--- START ---

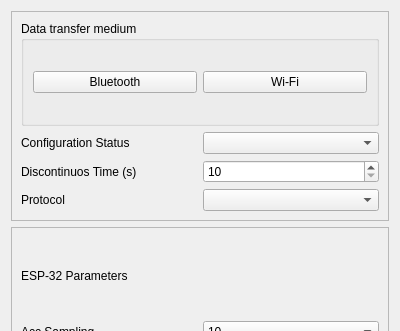
This is Tarea2/Raspberry/extra/qt/esp_config_win.ui in valesteban/iot_g4 as Qt 5 draws it before an edit; both pictures show x 0 to 400 and y 0 to 331 of the 400 by 476 pixel window. The edited form follows.
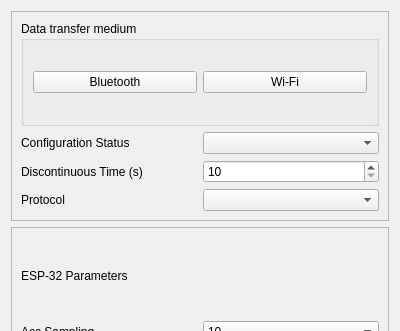
This is the edited form. Icons and pictures are not drawn.

Commit message: reverti cambios en el ui

The edit to the form file:
```diff
--- a/Tarea2/Raspberry/extra/qt/esp_config_win.ui
+++ b/Tarea2/Raspberry/extra/qt/esp_config_win.ui
@@ -99,7 +99,7 @@
         <item row="1" column="0">
          <widget class="QLabel" name="label_disc_time">
           <property name="text">
-           <string>Discontinuos Time (s)</string>
+           <string>Discontinuous Time (s)</string>
           </property>
          </widget>
         </item>
```
Left out of the diff: 2 changed lines with no effect on the pictures. The commit also changes 3 other files.
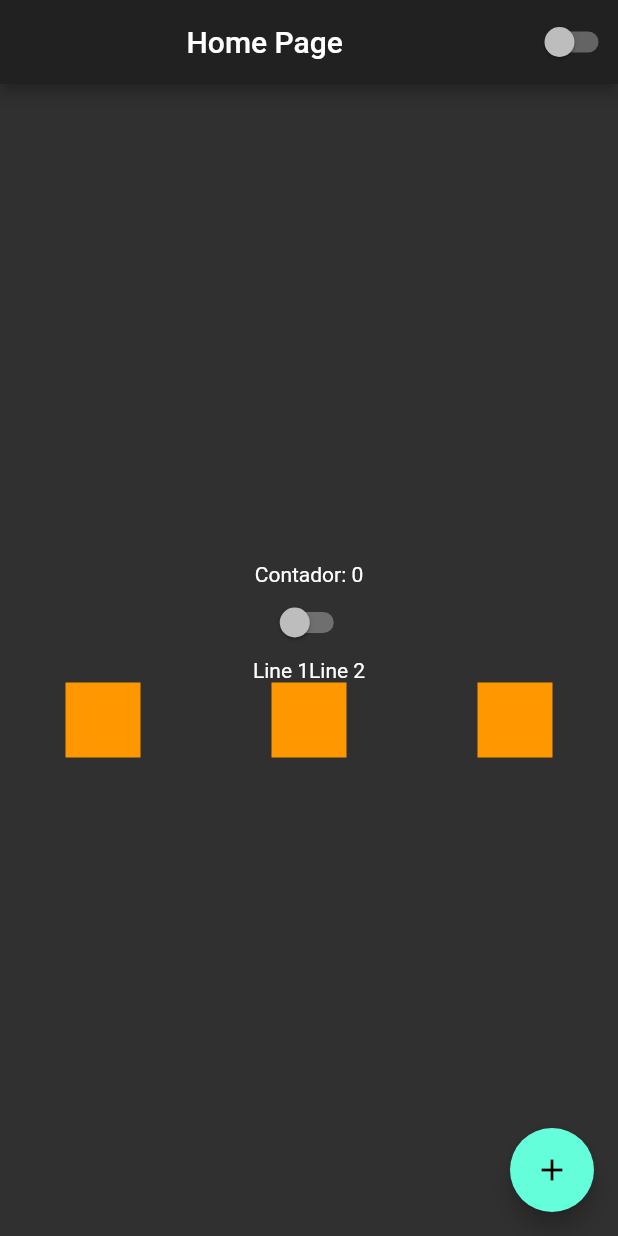
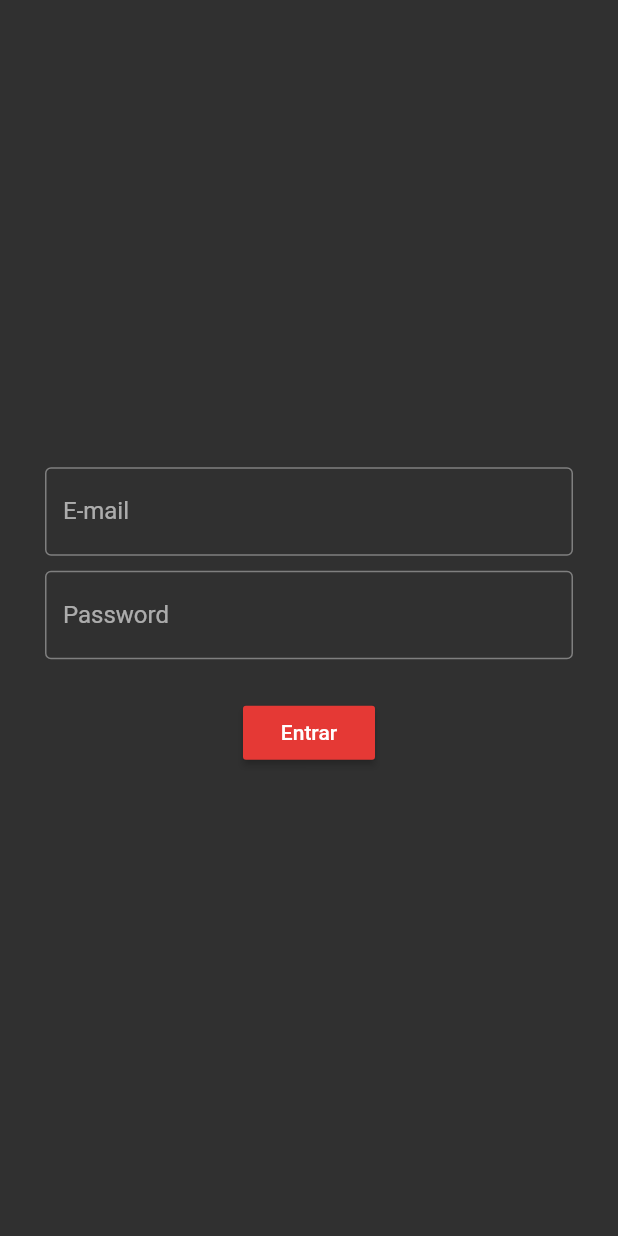
Before and after one commit to Natanael-ADS/Cursos, a Flutter app: the screen it shows after launch, on a phone screen of 412 x 824 dp. Run offline on Flutter 3.47's test engine with Material 2 defaults, Android fonts, the phone set to English and light mode, and no system bars.

Commit message:
08 - curso flutter - textfield

```diff
--- a/08 - Flutter/Aulas/curso/lib/app_widget.dart
+++ b/08 - Flutter/Aulas/curso/lib/app_widget.dart
@@ -1,4 +1,5 @@
 import 'package:curso/app_controller.dart';
+import 'package:curso/login_page.dart';
 import 'package:flutter/material.dart';
 
 import 'home_page.dart';
@@ -19,7 +20,7 @@ class AppWidget extends StatelessWidget {
                 brightness: AppController.instance.isDarkTheme
                     ? Brightness.light
                     : Brightness.dark),
-            home: HomePage());
+            home: LoginPage());
       },
     );
   }
--- a/08 - Flutter/Aulas/curso/lib/home_page.dart
+++ b/08 - Flutter/Aulas/curso/lib/home_page.dart
@@ -55,7 +55,7 @@ class HomePageState extends State<HomePage> {
     return Container(
       height: 50,
       width: 50,
-      color: Colors.orange,
+      color: Colors.blue,
     );
   }
 }
--- /dev/null
+++ b/08 - Flutter/Aulas/curso/lib/login_page.dart
@@ -0,0 +1,76 @@
+import 'package:flutter/material.dart';
+
+class LoginPage extends StatefulWidget {
+  @override
+  _LoginPageState createState() => _LoginPageState();
+}
+
+class _LoginPageState extends State<LoginPage> {
+  String email = '';
+  String password = '';
+  static const String cEmail = 'natanael@gmail.com';
+  static const String cPassword = '123';
+  @override
+  Widget build(BuildContext context) {
+    return Scaffold(
+      body: SingleChildScrollView(
+        child: SizedBox(
+            width: MediaQuery.of(context).size.width,
+            height: MediaQuery.of(context).size.height,
+            child: Padding(
+              padding: const EdgeInsets.all(30.0),
+              child: Column(
+                mainAxisAlignment: MainAxisAlignment.center,
+                children: [
+                  fEmail(),
+                  fEspaco(10),
+                  fpassword(),
+                  fEspaco(25),
+                  fEntrar()
+                ],
+              ),
+            )),
+      ),
+    );
+  }
+
+  fEmail() {
+    return TextField(
+      onChanged: (value) => email = value,
+      keyboardType: TextInputType.emailAddress,
+      decoration:
+          InputDecoration(border: OutlineInputBorder(), labelText: 'E-mail'),
+    );
+  }
+
+  fpassword() {
+    return TextField(
+      onChanged: (value) => password = value,
+      keyboardType: TextInputType.number,
+      obscureText: true,
+      decoration:
+          InputDecoration(border: OutlineInputBorder(), labelText: 'Password'),
+    );
+  }
+
+  fEspaco(double size) {
+    return SizedBox(
+      height: size,
+    );
+  }
+
+  fEntrar() {
+    return RaisedButton(
+      onPressed: () {
+        if ((email == cEmail) && (password == cPassword)) {
+          print('Correto');
+        } else {
+          print('Senha ou email inválido!');
+          print(password);
+          print(email);
+        }
+      },
+      child: Text('Entrar'),
+    );
+  }
+}
```
Also changed, not shown: 08 - Flutter/nubank_app/pubspec.lock, 08 - Flutter/primeiro_app_flutter/pubspec.lock.
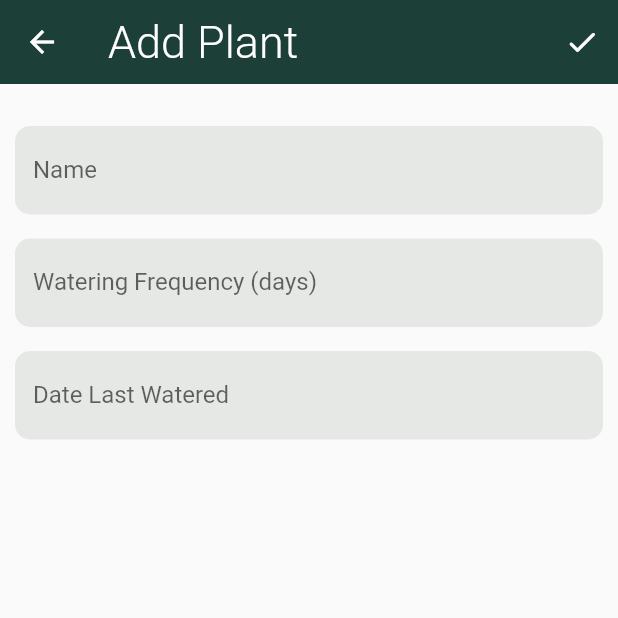
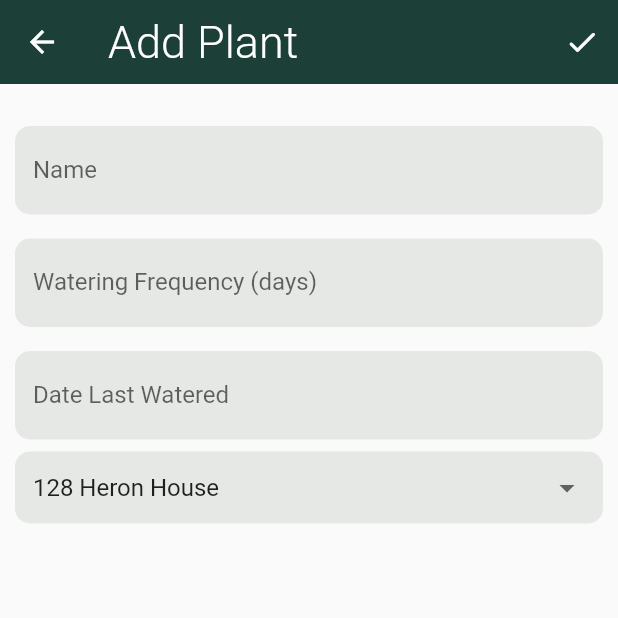
Before and after one commit to alastairrmcneill/plant-care-archive, a Flutter app: the AddPlant screen opened directly, on a phone screen of 412 x 824 dp, the top half of it. Run offline on Flutter 3.47's test engine with Material 2 defaults, Android fonts, the light colour scheme and no system bars; our stand-ins replace auto_size_text, cloud_firestore, community_material_icon, firebase_auth, firebase_core, flutter_speed_dial and 3 more; accounts and stored records are empty.

Commit message:
Added more capablity to adding plants

```diff
--- a/lib/models/plant_model.dart
+++ b/lib/models/plant_model.dart
@@ -75,7 +75,7 @@ class Plant {
       pictureURL: json['pictureURL'] as String?,
       notes: json['notes'] as String?,
       household: json['household'] as String,
-      lastWateredBy: json['lastWateredBy'] as String,
+      lastWateredBy: json['lastWateredBy'] as String?,
     );
   }
 }
--- a/lib/screens/home/add_plant_screen.dart
+++ b/lib/screens/home/add_plant_screen.dart
@@ -23,6 +23,7 @@ class _AddPlantState extends State<AddPlant> {
   late String _notes;
   late DateTime _dateLastWatered;
   DateTime? _pickedDate;
+  late String _household;
 
   final GlobalKey<FormState> _formKey = GlobalKey<FormState>();
   final _dateTimeController = TextEditingController();
@@ -34,7 +35,7 @@ class _AddPlantState extends State<AddPlant> {
         lastWateredDate: Timestamp.fromDate(_dateLastWatered),
         nextWaterDate: Timestamp.fromDate(_dateLastWatered.add(Duration(days: _wateringFrequency))),
         wateringFrequency: _wateringFrequency,
-        household: '');
+        household: '1NMW8aD6Owv7trDlTTlC');
 
     bool success = await PlantDatabaseService.createPlant(plantNotifier, plant);
 
@@ -128,6 +129,38 @@ class _AddPlantState extends State<AddPlant> {
     );
   }
 
+  Widget _buildHousehold() {
+    List<String> items = [
+      '128 Heron House',
+      'Falmouth Road',
+      '1281 Heron House',
+      'Falmouths Road',
+    ];
+    String? selectedItem = items[0];
+
+    return DropdownButtonFormField(
+      value: selectedItem,
+      items: items.map((String item) {
+        return DropdownMenuItem(
+          value: item,
+          child: Row(
+            children: <Widget>[
+              Text(item),
+            ],
+          ),
+        );
+      }).toList(),
+      onChanged: (item) {
+        setState(() {
+          selectedItem = item as String;
+        });
+      },
+      onSaved: (value) {
+        _household = value as String;
+      },
+    );
+  }
+
   @override
   Widget build(BuildContext context) {
     PlantNotifier plantNotifier = Provider.of<PlantNotifier>(context);
@@ -164,6 +197,7 @@ class _AddPlantState extends State<AddPlant> {
               _buildName(),
               _buildWateringFrequency(),
               _buildDateLastWatered(),
+              _buildHousehold(),
             ],
           ),
         ),
@@ -171,29 +205,3 @@ class _AddPlantState extends State<AddPlant> {
     );
   }
 }
-
-
-// TextField(
-//             controller: dateTimeController, //editing controller of this TextField
-//             decoration: const InputDecoration(
-//                 //icon of text field
-//                 labelText: "Date Last Watered" //label text of field
-//                 ),
-//             readOnly: true, //set it true, so that user will not able to edit text
-//             onTap: () async {
-//               pickedDate = await showDatePicker(
-//                 context: context,
-//                 initialDate: DateTime.now(),
-//                 firstDate: DateTime(2000),
-//                 lastDate: DateTime.now(),
-//               );
-
-//               if (pickedDate != null) {
-//                 String formattedDate = DateFormat('dd/MM/yyyy').format(pickedDate!);
-
-//                 setState(() {
-//                   dateTimeController.text = formattedDate; //set output date to TextField value.
-//                 });
-//               }
-//             },
-//           ),
--- a/lib/widgets/dialog_box_widget.dart
+++ b/lib/widgets/dialog_box_widget.dart
@@ -1,4 +1,5 @@
 import 'package:flutter/material.dart';
+import 'package:plant_care/screens/home/add_plant_screen.dart';
 
 // 1 button Dialog
 showAlertDialog(BuildContext context) {
@@ -36,6 +37,7 @@ showHouseholdAddedDialog({required BuildContext context, required String title,
     child: Text('Done'),
     onPressed: () {
       Navigator.of(context).pop();
+      Navigator.of(context).pop();
     },
   );
 
@@ -43,6 +45,8 @@ showHouseholdAddedDialog({required BuildContext context, required String title,
     child: Text('Add Plant'),
     onPressed: () {
       Navigator.of(context).pop();
+      Navigator.of(context).pop();
+      Navigator.push(context, MaterialPageRoute(builder: (_) => const AddPlant()));
     },
   );
 
```
Also changed, not shown: lib/screens/home/home_screen.dart (+1 -12 lines), lib/services/database_service.dart (+26 -17 lines).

--- END ---

[YOUR ASSIGNMENT] The records are given above. Copy each line in them that holds "return".

[RESPONSE TO THIS TASK]
     return Container(
+    return Scaffold(
+    return TextField(
+    return TextField(
+    return SizedBox(
+    return RaisedButton(
+    return DropdownButtonFormField(
+        return DropdownMenuItem(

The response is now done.